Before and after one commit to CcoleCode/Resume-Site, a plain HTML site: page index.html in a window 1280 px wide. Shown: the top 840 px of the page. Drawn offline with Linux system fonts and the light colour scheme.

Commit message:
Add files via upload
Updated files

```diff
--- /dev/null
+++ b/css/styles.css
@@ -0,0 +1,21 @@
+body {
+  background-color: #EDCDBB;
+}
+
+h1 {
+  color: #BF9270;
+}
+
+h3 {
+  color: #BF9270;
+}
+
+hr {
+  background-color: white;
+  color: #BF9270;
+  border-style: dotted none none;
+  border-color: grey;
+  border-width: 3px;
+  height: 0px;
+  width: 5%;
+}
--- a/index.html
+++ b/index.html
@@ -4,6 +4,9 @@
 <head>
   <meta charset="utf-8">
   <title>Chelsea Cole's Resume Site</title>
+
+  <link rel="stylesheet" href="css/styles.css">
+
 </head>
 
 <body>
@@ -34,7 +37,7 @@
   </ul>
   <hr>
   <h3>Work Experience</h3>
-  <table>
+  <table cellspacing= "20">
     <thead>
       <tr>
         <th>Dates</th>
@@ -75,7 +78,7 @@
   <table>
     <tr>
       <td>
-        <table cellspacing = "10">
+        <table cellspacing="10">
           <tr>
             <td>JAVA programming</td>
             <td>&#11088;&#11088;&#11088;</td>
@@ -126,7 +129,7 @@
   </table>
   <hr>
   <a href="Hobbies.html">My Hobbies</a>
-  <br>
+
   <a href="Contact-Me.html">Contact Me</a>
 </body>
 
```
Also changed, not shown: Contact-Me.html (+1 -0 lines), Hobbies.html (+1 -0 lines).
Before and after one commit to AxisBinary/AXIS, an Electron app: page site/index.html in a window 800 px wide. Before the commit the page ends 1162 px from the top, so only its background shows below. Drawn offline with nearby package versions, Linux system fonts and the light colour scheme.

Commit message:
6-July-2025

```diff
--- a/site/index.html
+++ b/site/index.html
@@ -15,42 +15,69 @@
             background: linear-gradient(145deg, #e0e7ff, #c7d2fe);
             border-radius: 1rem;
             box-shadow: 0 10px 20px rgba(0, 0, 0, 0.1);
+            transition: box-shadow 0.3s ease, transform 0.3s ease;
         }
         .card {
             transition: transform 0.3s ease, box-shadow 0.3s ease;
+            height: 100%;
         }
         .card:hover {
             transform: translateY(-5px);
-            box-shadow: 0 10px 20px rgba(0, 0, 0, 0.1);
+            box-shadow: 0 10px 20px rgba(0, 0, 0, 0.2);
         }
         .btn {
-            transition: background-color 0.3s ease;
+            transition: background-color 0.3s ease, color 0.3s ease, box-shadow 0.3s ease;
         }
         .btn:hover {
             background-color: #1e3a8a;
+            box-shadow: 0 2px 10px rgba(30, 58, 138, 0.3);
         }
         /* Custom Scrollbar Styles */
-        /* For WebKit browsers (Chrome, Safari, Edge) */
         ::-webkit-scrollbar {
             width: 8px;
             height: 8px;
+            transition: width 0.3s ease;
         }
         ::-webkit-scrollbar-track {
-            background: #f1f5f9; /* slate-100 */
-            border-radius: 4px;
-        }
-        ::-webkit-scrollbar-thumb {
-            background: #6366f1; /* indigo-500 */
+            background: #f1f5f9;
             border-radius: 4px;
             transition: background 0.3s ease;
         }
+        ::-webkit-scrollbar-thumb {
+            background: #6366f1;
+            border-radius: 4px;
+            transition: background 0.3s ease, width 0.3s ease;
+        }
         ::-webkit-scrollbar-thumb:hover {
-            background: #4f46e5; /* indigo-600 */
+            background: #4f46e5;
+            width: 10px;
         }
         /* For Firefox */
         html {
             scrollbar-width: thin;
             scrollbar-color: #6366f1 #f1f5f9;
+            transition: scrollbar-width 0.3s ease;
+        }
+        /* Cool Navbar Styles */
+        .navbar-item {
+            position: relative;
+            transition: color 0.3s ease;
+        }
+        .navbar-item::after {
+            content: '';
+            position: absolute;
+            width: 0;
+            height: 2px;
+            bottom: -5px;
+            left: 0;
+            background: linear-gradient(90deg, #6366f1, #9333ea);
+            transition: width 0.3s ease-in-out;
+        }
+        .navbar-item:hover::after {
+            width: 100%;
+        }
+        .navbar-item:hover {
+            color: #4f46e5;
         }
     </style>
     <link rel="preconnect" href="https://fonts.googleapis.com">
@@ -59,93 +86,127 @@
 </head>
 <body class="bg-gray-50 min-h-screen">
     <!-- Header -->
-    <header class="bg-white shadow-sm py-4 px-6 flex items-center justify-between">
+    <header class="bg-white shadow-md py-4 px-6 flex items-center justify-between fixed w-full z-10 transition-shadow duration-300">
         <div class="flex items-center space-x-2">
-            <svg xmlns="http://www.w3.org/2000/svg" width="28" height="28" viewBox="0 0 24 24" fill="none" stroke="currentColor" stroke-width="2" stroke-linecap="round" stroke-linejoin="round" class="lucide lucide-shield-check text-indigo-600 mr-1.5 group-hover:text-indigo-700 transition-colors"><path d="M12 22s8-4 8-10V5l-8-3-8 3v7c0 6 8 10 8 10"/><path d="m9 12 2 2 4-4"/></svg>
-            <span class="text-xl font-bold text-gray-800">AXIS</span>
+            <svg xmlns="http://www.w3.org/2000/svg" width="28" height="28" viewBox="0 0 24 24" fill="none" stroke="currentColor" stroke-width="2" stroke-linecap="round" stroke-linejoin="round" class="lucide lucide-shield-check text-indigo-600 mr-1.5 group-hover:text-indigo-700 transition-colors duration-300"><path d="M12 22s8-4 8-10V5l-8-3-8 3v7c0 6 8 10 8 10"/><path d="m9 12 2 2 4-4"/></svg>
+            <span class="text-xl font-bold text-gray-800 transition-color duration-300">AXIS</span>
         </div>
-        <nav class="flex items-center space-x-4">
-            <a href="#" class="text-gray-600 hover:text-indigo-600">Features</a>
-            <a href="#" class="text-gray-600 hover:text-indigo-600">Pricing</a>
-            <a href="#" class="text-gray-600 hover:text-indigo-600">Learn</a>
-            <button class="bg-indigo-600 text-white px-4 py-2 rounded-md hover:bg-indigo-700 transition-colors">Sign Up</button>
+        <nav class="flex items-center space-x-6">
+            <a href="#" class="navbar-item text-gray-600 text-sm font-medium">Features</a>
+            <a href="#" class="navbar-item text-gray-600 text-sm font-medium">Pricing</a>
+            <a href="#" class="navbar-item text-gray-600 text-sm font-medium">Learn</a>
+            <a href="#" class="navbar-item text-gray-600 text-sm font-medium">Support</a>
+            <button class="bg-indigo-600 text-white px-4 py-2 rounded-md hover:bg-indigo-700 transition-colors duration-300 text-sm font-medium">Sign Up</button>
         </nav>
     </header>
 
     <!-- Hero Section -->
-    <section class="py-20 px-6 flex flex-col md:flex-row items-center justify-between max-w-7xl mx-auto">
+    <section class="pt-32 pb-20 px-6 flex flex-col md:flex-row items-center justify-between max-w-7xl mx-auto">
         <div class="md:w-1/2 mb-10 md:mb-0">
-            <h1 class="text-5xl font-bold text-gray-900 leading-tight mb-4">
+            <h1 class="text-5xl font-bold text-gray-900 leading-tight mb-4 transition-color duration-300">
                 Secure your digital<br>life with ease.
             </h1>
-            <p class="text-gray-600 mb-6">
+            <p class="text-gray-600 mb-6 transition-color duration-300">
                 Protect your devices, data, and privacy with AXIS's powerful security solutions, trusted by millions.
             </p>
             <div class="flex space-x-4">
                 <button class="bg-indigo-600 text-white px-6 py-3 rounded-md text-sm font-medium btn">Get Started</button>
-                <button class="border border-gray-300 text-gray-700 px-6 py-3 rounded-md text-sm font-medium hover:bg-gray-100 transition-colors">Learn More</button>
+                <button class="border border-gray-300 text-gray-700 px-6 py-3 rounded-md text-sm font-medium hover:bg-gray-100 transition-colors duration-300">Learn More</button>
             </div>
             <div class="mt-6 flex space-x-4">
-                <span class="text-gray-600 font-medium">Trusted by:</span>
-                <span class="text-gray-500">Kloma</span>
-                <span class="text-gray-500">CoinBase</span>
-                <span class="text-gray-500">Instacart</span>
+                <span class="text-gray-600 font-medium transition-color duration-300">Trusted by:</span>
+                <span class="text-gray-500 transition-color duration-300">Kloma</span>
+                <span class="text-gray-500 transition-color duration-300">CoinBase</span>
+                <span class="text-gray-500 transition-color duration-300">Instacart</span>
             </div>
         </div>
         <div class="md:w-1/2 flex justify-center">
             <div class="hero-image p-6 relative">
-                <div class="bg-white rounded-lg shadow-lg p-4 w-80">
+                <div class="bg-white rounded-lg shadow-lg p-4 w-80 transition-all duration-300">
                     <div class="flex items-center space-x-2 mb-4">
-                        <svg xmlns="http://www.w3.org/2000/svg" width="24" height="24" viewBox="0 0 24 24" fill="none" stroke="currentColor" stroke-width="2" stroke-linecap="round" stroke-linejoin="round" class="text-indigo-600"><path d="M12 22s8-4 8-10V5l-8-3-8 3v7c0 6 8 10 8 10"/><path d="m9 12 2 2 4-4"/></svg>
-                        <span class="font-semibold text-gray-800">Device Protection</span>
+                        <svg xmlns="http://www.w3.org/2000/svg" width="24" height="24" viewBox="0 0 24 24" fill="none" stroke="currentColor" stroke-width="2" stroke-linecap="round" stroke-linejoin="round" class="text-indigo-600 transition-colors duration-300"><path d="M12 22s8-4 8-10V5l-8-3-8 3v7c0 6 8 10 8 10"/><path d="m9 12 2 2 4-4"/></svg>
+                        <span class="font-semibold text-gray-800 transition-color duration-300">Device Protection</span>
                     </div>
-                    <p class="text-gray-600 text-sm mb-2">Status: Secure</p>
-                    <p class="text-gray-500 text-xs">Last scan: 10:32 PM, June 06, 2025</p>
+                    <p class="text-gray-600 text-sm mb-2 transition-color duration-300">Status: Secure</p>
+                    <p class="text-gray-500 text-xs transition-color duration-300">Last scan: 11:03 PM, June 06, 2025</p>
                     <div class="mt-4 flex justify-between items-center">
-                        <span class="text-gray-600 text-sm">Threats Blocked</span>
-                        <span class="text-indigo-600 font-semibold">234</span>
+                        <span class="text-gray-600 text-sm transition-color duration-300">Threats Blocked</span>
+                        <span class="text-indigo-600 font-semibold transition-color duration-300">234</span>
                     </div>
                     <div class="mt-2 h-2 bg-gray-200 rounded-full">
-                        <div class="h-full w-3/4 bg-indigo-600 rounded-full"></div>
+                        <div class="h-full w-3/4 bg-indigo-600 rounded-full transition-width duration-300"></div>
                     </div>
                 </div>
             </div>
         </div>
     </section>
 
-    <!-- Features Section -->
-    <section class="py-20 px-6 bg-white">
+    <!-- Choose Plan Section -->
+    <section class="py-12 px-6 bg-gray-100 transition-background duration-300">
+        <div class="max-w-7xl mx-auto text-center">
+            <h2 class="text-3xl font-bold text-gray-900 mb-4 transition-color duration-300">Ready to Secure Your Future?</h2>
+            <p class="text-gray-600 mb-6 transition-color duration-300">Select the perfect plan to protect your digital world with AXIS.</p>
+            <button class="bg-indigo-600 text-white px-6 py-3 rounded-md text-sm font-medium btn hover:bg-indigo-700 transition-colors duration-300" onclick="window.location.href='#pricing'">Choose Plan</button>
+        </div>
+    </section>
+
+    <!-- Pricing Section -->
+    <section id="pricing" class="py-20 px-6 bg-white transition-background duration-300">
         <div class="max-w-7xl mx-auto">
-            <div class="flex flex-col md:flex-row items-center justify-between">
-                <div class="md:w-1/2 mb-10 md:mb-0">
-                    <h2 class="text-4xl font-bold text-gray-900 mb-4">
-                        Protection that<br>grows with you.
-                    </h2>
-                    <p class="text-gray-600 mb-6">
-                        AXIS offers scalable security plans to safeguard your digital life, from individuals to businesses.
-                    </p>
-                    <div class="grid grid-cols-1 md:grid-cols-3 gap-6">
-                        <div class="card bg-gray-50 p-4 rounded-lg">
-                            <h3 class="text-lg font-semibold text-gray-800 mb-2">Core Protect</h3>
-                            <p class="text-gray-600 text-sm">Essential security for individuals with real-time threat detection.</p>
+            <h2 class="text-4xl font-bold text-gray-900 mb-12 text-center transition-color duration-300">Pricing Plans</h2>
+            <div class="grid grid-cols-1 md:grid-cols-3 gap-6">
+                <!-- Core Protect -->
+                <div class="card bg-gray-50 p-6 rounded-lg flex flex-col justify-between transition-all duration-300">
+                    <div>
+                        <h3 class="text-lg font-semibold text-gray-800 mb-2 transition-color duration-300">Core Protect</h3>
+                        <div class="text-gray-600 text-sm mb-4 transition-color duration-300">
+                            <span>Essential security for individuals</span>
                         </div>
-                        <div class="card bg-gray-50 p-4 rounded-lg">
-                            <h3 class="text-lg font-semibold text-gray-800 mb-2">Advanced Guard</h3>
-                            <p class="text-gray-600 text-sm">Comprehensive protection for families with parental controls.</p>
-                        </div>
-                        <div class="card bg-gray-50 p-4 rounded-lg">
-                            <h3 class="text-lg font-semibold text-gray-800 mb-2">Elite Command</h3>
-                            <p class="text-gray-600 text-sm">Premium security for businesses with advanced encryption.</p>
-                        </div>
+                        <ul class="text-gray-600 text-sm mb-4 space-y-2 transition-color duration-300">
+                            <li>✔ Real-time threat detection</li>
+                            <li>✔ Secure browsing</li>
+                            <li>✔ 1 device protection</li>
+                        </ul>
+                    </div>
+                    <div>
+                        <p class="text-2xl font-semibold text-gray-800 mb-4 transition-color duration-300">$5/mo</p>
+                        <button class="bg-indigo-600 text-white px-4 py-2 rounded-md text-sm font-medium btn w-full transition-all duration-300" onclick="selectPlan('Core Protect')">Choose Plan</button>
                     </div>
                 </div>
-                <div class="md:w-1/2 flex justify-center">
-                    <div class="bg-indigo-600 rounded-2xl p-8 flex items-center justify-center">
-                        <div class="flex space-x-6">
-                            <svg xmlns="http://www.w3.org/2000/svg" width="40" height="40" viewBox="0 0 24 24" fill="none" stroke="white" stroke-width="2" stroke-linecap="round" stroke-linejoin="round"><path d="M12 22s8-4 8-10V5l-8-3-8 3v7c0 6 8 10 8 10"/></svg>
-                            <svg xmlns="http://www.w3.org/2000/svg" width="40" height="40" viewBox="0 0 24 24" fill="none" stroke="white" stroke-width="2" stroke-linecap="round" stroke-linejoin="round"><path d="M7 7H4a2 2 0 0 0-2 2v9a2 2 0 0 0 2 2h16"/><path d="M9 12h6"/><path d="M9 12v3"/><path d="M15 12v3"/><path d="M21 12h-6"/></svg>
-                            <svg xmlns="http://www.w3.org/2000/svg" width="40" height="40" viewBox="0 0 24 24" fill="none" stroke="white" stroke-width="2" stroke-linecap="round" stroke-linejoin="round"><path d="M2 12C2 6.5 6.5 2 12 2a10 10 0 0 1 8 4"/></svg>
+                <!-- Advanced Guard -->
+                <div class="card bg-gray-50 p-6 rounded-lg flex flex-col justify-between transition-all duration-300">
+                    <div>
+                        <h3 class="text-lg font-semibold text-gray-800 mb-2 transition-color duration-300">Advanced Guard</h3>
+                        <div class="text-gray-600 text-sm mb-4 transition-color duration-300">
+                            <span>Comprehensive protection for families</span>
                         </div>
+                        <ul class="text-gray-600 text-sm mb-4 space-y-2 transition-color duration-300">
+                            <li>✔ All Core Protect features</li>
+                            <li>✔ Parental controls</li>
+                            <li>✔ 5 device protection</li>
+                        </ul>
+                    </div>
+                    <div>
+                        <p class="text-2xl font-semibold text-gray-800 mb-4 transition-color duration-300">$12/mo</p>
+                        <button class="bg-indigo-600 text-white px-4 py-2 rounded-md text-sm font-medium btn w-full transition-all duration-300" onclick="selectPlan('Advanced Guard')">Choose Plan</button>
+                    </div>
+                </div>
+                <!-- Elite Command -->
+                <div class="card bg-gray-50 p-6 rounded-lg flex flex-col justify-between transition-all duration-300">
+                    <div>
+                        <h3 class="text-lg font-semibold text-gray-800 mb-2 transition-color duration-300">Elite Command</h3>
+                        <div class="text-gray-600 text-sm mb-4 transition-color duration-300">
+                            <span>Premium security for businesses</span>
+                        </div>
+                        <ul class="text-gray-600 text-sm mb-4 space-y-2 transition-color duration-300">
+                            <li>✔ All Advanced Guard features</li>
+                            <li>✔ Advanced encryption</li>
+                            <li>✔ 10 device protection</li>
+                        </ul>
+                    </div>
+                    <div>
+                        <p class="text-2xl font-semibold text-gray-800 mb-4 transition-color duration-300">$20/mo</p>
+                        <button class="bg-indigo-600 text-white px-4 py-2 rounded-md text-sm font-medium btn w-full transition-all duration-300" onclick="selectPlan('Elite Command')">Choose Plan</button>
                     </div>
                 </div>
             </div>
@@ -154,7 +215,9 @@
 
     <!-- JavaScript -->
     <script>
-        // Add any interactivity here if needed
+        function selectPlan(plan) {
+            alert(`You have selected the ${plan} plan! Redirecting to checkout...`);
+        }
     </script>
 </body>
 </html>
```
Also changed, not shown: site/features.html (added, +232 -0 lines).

• Task prompt: Which lines of the listing include the string "full"? Pull them out.

• Exercise result:
+    <header class="bg-white shadow-md py-4 px-6 flex items-center justify-between fixed w-full z-10 transition-shadow duration-300">
                     <div class="mt-2 h-2 bg-gray-200 rounded-full">
-                        <div class="h-full w-3/4 bg-indigo-600 rounded-full"></div>
+                        <div class="h-full w-3/4 bg-indigo-600 rounded-full transition-width duration-300"></div>
+                        <button class="bg-indigo-600 text-white px-4 py-2 rounded-md text-sm font-medium btn w-full transition-all duration-300" onclick="selectPlan('Core Protect')">Choose Plan</button>
+                        <button class="bg-indigo-600 text-white px-4 py-2 rounded-md text-sm font-medium btn w-full transition-all duration-300" onclick="selectPlan('Advanced Guard')">Choose Plan</button>
+                        <button class="bg-indigo-600 text-white px-4 py-2 rounded-md text-sm font-medium btn w-full transition-all duration-300" onclick="selectPlan('Elite Command')">Choose Plan</button>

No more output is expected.